(Data for analysis)

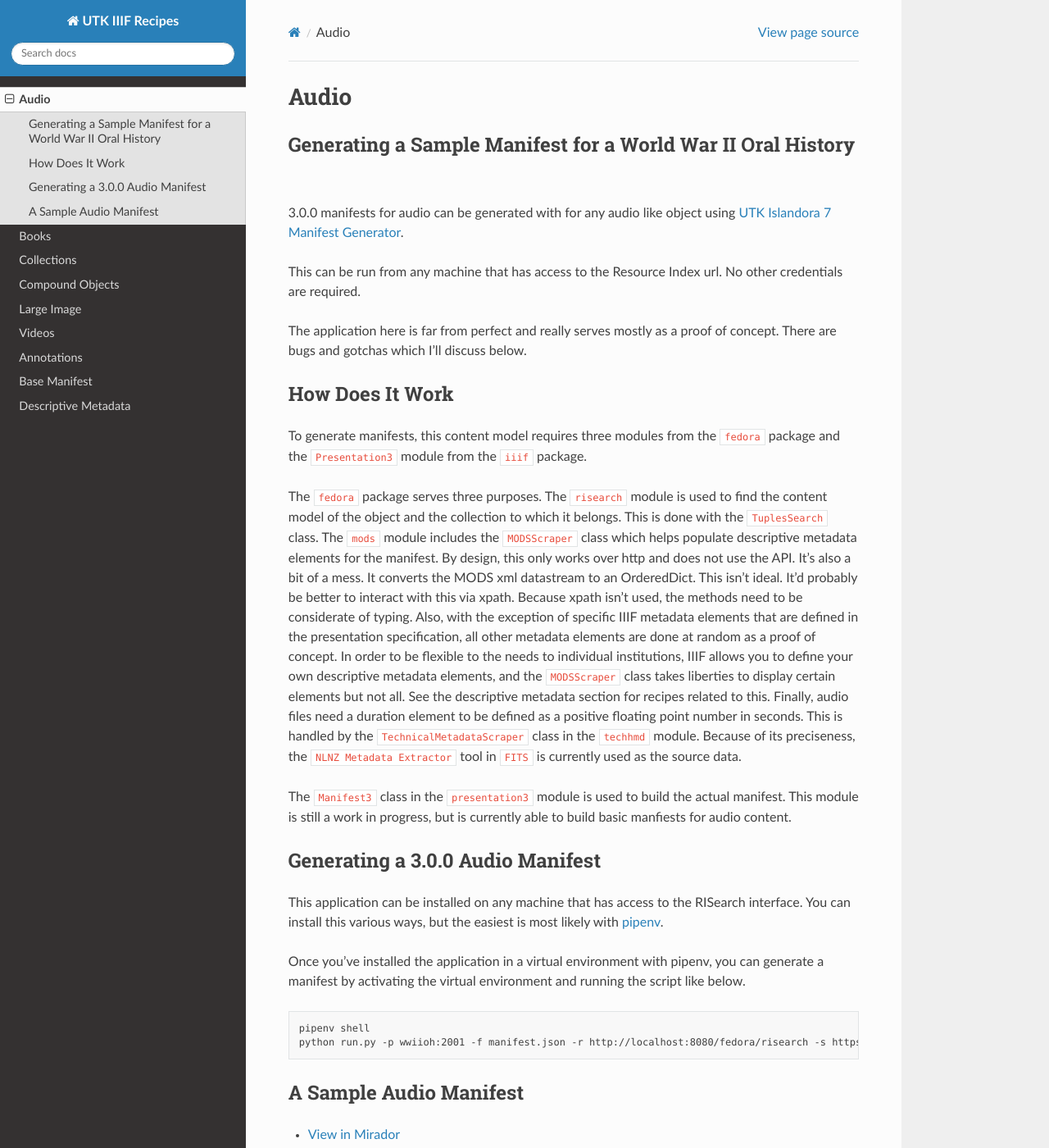
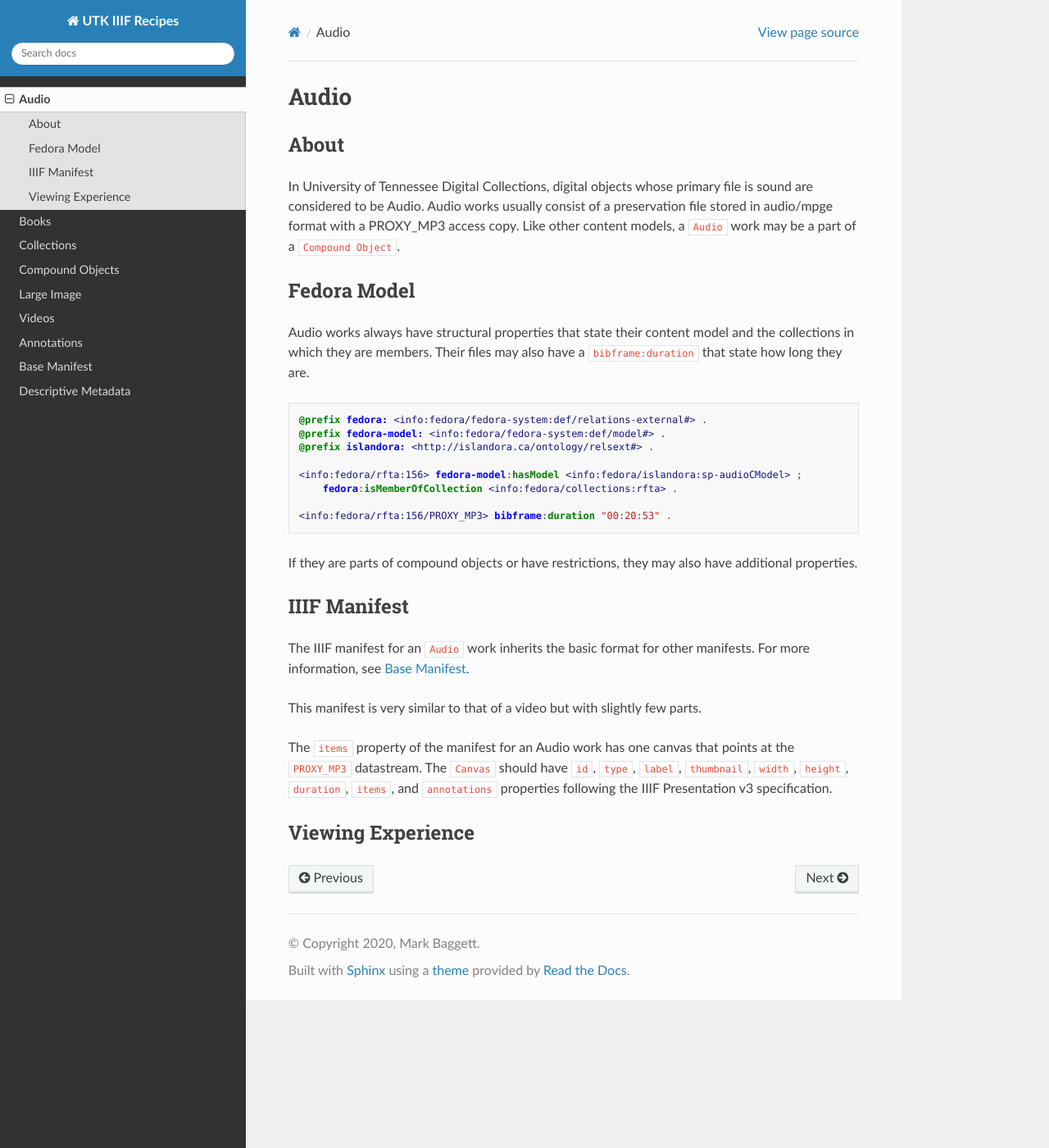
Before and after one commit to markpbaggett/utk_iiif_recipes, a Sphinx documentation site: the page built from docs/source/contents/audio.rst, in a window 1280 px wide and 1400 px high. Shown: the whole window at 82% size. Built offline with Sphinx 7.4.7 and the Read the Docs theme 2.0.0, drawn with Linux system fonts in a browser that asks for light colours; some of the changed text lies outside the part shown.

Commit message:
Init audio.

```diff
--- a/docs/source/contents/audio.rst
+++ b/docs/source/contents/audio.rst
@@ -1,60 +1,45 @@
 Audio
 =====
 
-Generating a Sample Manifest for a World War II Oral History
-------------------------------------------------------------
+About
+-----
 
-3.0.0 manifests for audio can be generated with for any audio like object using
-`UTK Islandora 7 Manifest Generator <https://github.com/markpbaggett/utk_islandora7_manifest_generator>`_.
+In University of Tennessee Digital Collections, digital objects whose primary file is sound are considered to be Audio.
+Audio works usually consist of a preservation file stored in audio/mpge format with a PROXY_MP3 access copy.
+Like other content models, a :code:`Audio` work may be a part of a :code:`Compound Object`.
 
-This can be run from any machine that has access to the Resource Index url.  No other credentials are required.
+Fedora Model
+------------
 
-The application here is far from perfect and really serves mostly as a proof of concept.  There are bugs and gotchas
-which I'll discuss below.
+Audio works always have structural properties that state their content model and the collections in which they are
+members.  Their files may also have a :code:`bibframe:duration` that state how long they are.
 
-How Does It Work
-----------------
+.. code-block:: turtle
 
-To generate manifests, this content model requires three modules from the :code:`fedora` package and the :code:`Presentation3`
-module from the :code:`iiif` package.
+    @prefix fedora: <info:fedora/fedora-system:def/relations-external#> .
+    @prefix fedora-model: <info:fedora/fedora-system:def/model#> .
+    @prefix islandora: <http://islandora.ca/ontology/relsext#> .
 
-The :code:`fedora` package serves three purposes. The :code:`risearch` module is used to find the content model of the
-object and the collection to which it belongs. This is done with the :code:`TuplesSearch` class. The :code:`mods` module
-includes the :code:`MODSScraper` class which helps populate descriptive metadata elements for the manifest. By design,
-this only works over http and does not use the API. It's also a bit of a mess.  It converts the MODS xml datastream to
-an OrderedDict.  This isn't ideal.  It'd probably be better to interact with this via xpath. Because xpath isn't used,
-the methods need to be considerate of typing. Also, with the exception of specific IIIF metadata elements that are
-defined in the presentation specification, all other metadata elements are done at random as a proof of concept. In
-order to be flexible to the needs to individual institutions, IIIF allows you to define your own descriptive metadata
-elements, and the :code:`MODSScraper` class takes liberties to display certain elements but not all. See the descriptive
-metadata section for recipes related to this. Finally, audio files need a duration element to be defined as a positive
-floating point number in seconds. This is handled by the :code:`TechnicalMetadataScraper` class in the :code:`techhmd`
-module. Because of its preciseness, the :code:`NLNZ Metadata Extractor` tool in :code:`FITS` is currently used as the
-source data.
+    <info:fedora/rfta:156> fedora-model:hasModel <info:fedora/islandora:sp-audioCModel> ;
+        fedora:isMemberOfCollection <info:fedora/collections:rfta> .
 
-The :code:`Manifest3` class in the :code:`presentation3` module is used to build the actual manifest.  This module is
-still a work in progress, but is currently able to build basic manfiests for audio content.
+    <info:fedora/rfta:156/PROXY_MP3> bibframe:duration "00:20:53" .
 
-Generating a 3.0.0 Audio Manifest
----------------------------------
+If they are parts of compound objects or have restrictions, they may also have additional properties.
 
-This application can be installed on any machine that has access to the RISearch interface. You can install this various
-ways, but the easiest is most likely with `pipenv <https://github.com/pypa/pipenv>`_.
+IIIF Manifest
+-------------
 
-Once you've installed the application in a virtual environment with pipenv, you can generate a manifest by activating
-the virtual environment and running the script like below.
+The IIIF manifest for an :code:`Audio` work inherits the basic format for other manifests. For more information, see
+:ref:`Base Manifest Properties`.
 
-.. code-block:: shell
+This manifest is very similar to that of a video but with slightly few parts.
 
-    pipenv shell
-    python run.py -p wwiioh:2001 -f manifest.json -r http://localhost:8080/fedora/risearch -s https://digital.lib.utk.edu
+The :code:`items` property of the manifest for an Audio work has one canvas that points at the :code:`PROXY_MP3`
+datastream. The :code:`Canvas` should have :code:`id`, :code:`type`, :code:`label`, :code:`thumbnail`, :code:`width`,
+:code:`height`, :code:`duration`, :code:`items`, and :code:`annotations` properties following the IIIF Presentation v3
+specification.
 
-A Sample Audio Manifest
------------------------
 
-* `View in Mirador <https://projectmirador.org/embed/?iiif-content=https://raw.githubusercontent.com/markpbaggett/utk_iiif_recipes/main/raw_manifests/wwiioh:2001.json>`_
-* View in Universal Viewer
-
-.. literalinclude:: ../../../raw_manifests/wwiioh:2001.json
-    :language: json
-    :linenos:
+Viewing Experience
+------------------
```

(End Data for analysis)

Task brief
Copy the entries exactly. Leave out the images.

Finished exercise
Before and after one commit to markpbaggett/utk_iiif_recipes, a Sphinx documentation site: the page built from docs/source/contents/audio.rst, in a window 1280 px wide and 1400 px high. Shown: the whole window at 82% size. Built offline with Sphinx 7.4.7 and the Read the Docs theme 2.0.0, drawn with Linux system fonts in a browser that asks for light colours; some of the changed text lies outside the part shown.

Commit message:
Init audio.

```diff
--- a/docs/source/contents/audio.rst
+++ b/docs/source/contents/audio.rst
@@ -1,60 +1,45 @@
 Audio
 =====
 
-Generating a Sample Manifest for a World War II Oral History
-------------------------------------------------------------
+About
+-----
 
-3.0.0 manifests for audio can be generated with for any audio like object using
-`UTK Islandora 7 Manifest Generator <https://github.com/markpbaggett/utk_islandora7_manifest_generator>`_.
+In University of Tennessee Digital Collections, digital objects whose primary file is sound are considered to be Audio.
+Audio works usually consist of a preservation file stored in audio/mpge format with a PROXY_MP3 access copy.
+Like other content models, a :code:`Audio` work may be a part of a :code:`Compound Object`.
 
-This can be run from any machine that has access to the Resource Index url.  No other credentials are required.
+Fedora Model
+------------
 
-The application here is far from perfect and really serves mostly as a proof of concept.  There are bugs and gotchas
-which I'll discuss below.
+Audio works always have structural properties that state their content model and the collections in which they are
+members.  Their files may also have a :code:`bibframe:duration` that state how long they are.
 
-How Does It Work
-----------------
+.. code-block:: turtle
 
-To generate manifests, this content model requires three modules from the :code:`fedora` package and the :code:`Presentation3`
-module from the :code:`iiif` package.
+    @prefix fedora: <info:fedora/fedora-system:def/relations-external#> .
+    @prefix fedora-model: <info:fedora/fedora-system:def/model#> .
+    @prefix islandora: <http://islandora.ca/ontology/relsext#> .
 
-The :code:`fedora` package serves three purposes. The :code:`risearch` module is used to find the content model of the
-object and the collection to which it belongs. This is done with the :code:`TuplesSearch` class. The :code:`mods` module
-includes the :code:`MODSScraper` class which helps populate descriptive metadata elements for the manifest. By design,
-this only works over http and does not use the API. It's also a bit of a mess.  It converts the MODS xml datastream to
-an OrderedDict.  This isn't ideal.  It'd probably be better to interact with this via xpath. Because xpath isn't used,
-the methods need to be considerate of typing. Also, with the exception of specific IIIF metadata elements that are
-defined in the presentation specification, all other metadata elements are done at random as a proof of concept. In
-order to be flexible to the needs to individual institutions, IIIF allows you to define your own descriptive metadata
-elements, and the :code:`MODSScraper` class takes liberties to display certain elements but not all. See the descriptive
-metadata section for recipes related to this. Finally, audio files need a duration element to be defined as a positive
-floating point number in seconds. This is handled by the :code:`TechnicalMetadataScraper` class in the :code:`techhmd`
-module. Because of its preciseness, the :code:`NLNZ Metadata Extractor` tool in :code:`FITS` is currently used as the
-source data.
+    <info:fedora/rfta:156> fedora-model:hasModel <info:fedora/islandora:sp-audioCModel> ;
+        fedora:isMemberOfCollection <info:fedora/collections:rfta> .
 
-The :code:`Manifest3` class in the :code:`presentation3` module is used to build the actual manifest.  This module is
-still a work in progress, but is currently able to build basic manfiests for audio content.
+    <info:fedora/rfta:156/PROXY_MP3> bibframe:duration "00:20:53" .
 
-Generating a 3.0.0 Audio Manifest
----------------------------------
+If they are parts of compound objects or have restrictions, they may also have additional properties.
 
-This application can be installed on any machine that has access to the RISearch interface. You can install this various
-ways, but the easiest is most likely with `pipenv <https://github.com/pypa/pipenv>`_.
+IIIF Manifest
+-------------
 
-Once you've installed the application in a virtual environment with pipenv, you can generate a manifest by activating
-the virtual environment and running the script like below.
+The IIIF manifest for an :code:`Audio` work inherits the basic format for other manifests. For more information, see
+:ref:`Base Manifest Properties`.
 
-.. code-block:: shell
+This manifest is very similar to that of a video but with slightly few parts.
 
-    pipenv shell
-    python run.py -p wwiioh:2001 -f manifest.json -r http://localhost:8080/fedora/risearch -s https://digital.lib.utk.edu
+The :code:`items` property of the manifest for an Audio work has one canvas that points at the :code:`PROXY_MP3`
+datastream. The :code:`Canvas` should have :code:`id`, :code:`type`, :code:`label`, :code:`thumbnail`, :code:`width`,
+:code:`height`, :code:`duration`, :code:`items`, and :code:`annotations` properties following the IIIF Presentation v3
+specification.
 
-A Sample Audio Manifest
------------------------
 
-* `View in Mirador <https://projectmirador.org/embed/?iiif-content=https://raw.githubusercontent.com/markpbaggett/utk_iiif_recipes/main/raw_manifests/wwiioh:2001.json>`_
-* View in Universal Viewer
-
-.. literalinclude:: ../../../raw_manifests/wwiioh:2001.json
-    :language: json
-    :linenos:
+Viewing Experience
+------------------
```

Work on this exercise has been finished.